In 2014, enough glyphosate was sprayed to leave more than three-quarters of a pound of the active ingredient on every harvested acre of cropland in the U.S., and remarkably, almost a half pound per acre on all cropland worldwide (0.53 kilogram/hectare). Read Full Article »
February 9th, 2016
by Cole Mellino
|Danish Organic Label|
Danish consumers are the most pro-organic consumers in the world, according to Organic Denmark, an association of companies, organic farmers and consumers. Nearly 8 percent of all food sold in Denmark is organic, the highest percentage in Europe. And Danish organic export has risen by more than 200 percent since 2007.
The Danish government is working on drastically increasing the nation’s supply of organic food. Last year, The Ministry of Food, Agriculture and Fisheries released an ambitious plan to double the area under organic cultivation by 2020 from 2007 levels.
The government has committed a total of 400 million kroner ($60.8 million) to its action plan, The Local Denmark reported. The country aims to achieve a 60 percent goal for organic food served in public institutions—schools, day care centers, hospitals, etc.—which serve some 800,000 meals per day. Read Full Article »
February 8th, 2016
by Rachel Tepper Paley
In an election year, the public is endlessly curious about the personal details of the men and women running for president, and we’re no exception to the rule. As candidates stuff their faces at campaign stops across the country in diners, delis, and barbecue joints, we can’t help but wonder: What do they really like to eat?
Fortunately, there’s plenty of material on the subject. We combed the Internet for the juiciest morsels about each candidate’s favorite foods, guilty pleasures, and go-to meals. Our findings were fascinating, from Donald’s Trump’s odd pizza-eating style to Hillary Clinton’s preference for fiery fare, not to mention Ted Cruz’s hatred of avocados.
Do any surprise you? Read Full Article »
February 8th, 2016
The New York Times
by The Editorial Board
Factory farm operators believe that the less Americans know about what goes on behind their closed doors, the better for the industry. That’s because the animals sent through those factories often endure an unimaginable amount of mistreatment and abuse.
Cows too sick to walk are dragged by the neck across cement floors. Pigs are stabbed and beaten with sledgehammers. Chickens are thrown against walls and stomped to death. And accepted industry practices, like confining animals in impossibly small cages, are just as brutal.
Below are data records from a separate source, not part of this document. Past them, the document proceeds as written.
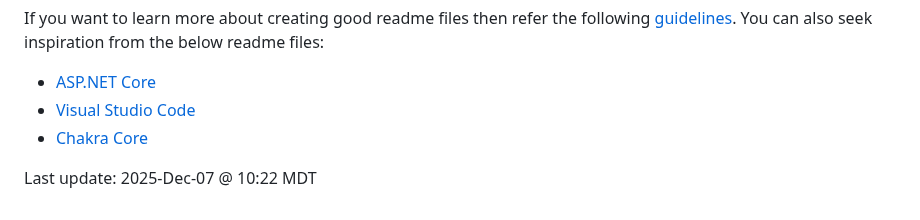
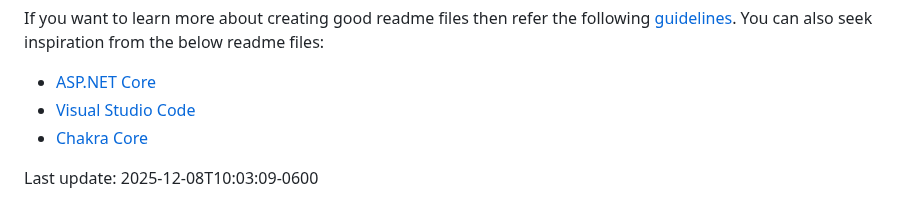
Before and after one commit to ClearMeasureLabs/bootcamp-palermo-workorders, a Markdown page: README.md, the part around the change. Drawn GitHub-style.

Commit message:
Update README timestamp to ISO-8601 format in CST
Co-authored-by: tomopgenorth-cm <243153682+tomopgenorth-cm@users.noreply.github.com>

```diff
--- a/README.md
+++ b/README.md
@@ -442,4 +442,4 @@ If you want to learn more about creating good readme files then refer the follow
 - [Chakra Core](https://github.com/Microsoft/ChakraCore)
 
 
-Last update: 2025-Dec-07 @ 10:22 MDT
+Last update: 2025-12-08T10:03:09-0600
```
Nearly always, this treatment comes to light only because courageous employees — or those posing as employees — take undercover video and release it to the public. The industry should welcome such scrutiny as a way to expose the worst operators. Instead, the industry’s lobbyists have taken the opposite approach, pushing for the passage of so-called “ag-gag” laws, which ban undercover recordings on farms and in slaughterhouses. Read Full Article »
February 5th, 2016
by Paul Koberstein
Numerous studies show Chlorpyrifos causes serious harm to children, but some farmworkers consider it indispensable
Scott Krogstad grows soybeans and sugar beets in the heart of the Red River Valley near Grand Forks, North Dakota. Like most sugar beet farmers in the Midwest, he wages a difficult war with the unpredictable infestations of the sugar beet root maggot. The maggot, the larva of a small two-winged fly, can completely sever the roots from a beet with its hooked mouth.
Meanwhile, a thousand miles away in fruit orchards near Provo, Utah, farmer Alan Riley fights off the San Jose scale, an aphid-like insect that sucks sap from his apple, peach, and cherry trees. It can turn apples from red to purple around feeding sites and result in small, deformed fruit.
Despite their many miles of separation, Krogstad and Riley have one key thing in common with each other and countless farmers across the country. They view the insecticide chlorpyrifos as indispensable in their respective battles with bugs. So naturally, they, and many other farmers are dismayed with the US Environmental Protection Agency’s recent proposal to ban chlorpyrifos because of the pesticide’s impact on the health of children and farmworkers who come in contact with it. Read Full Article »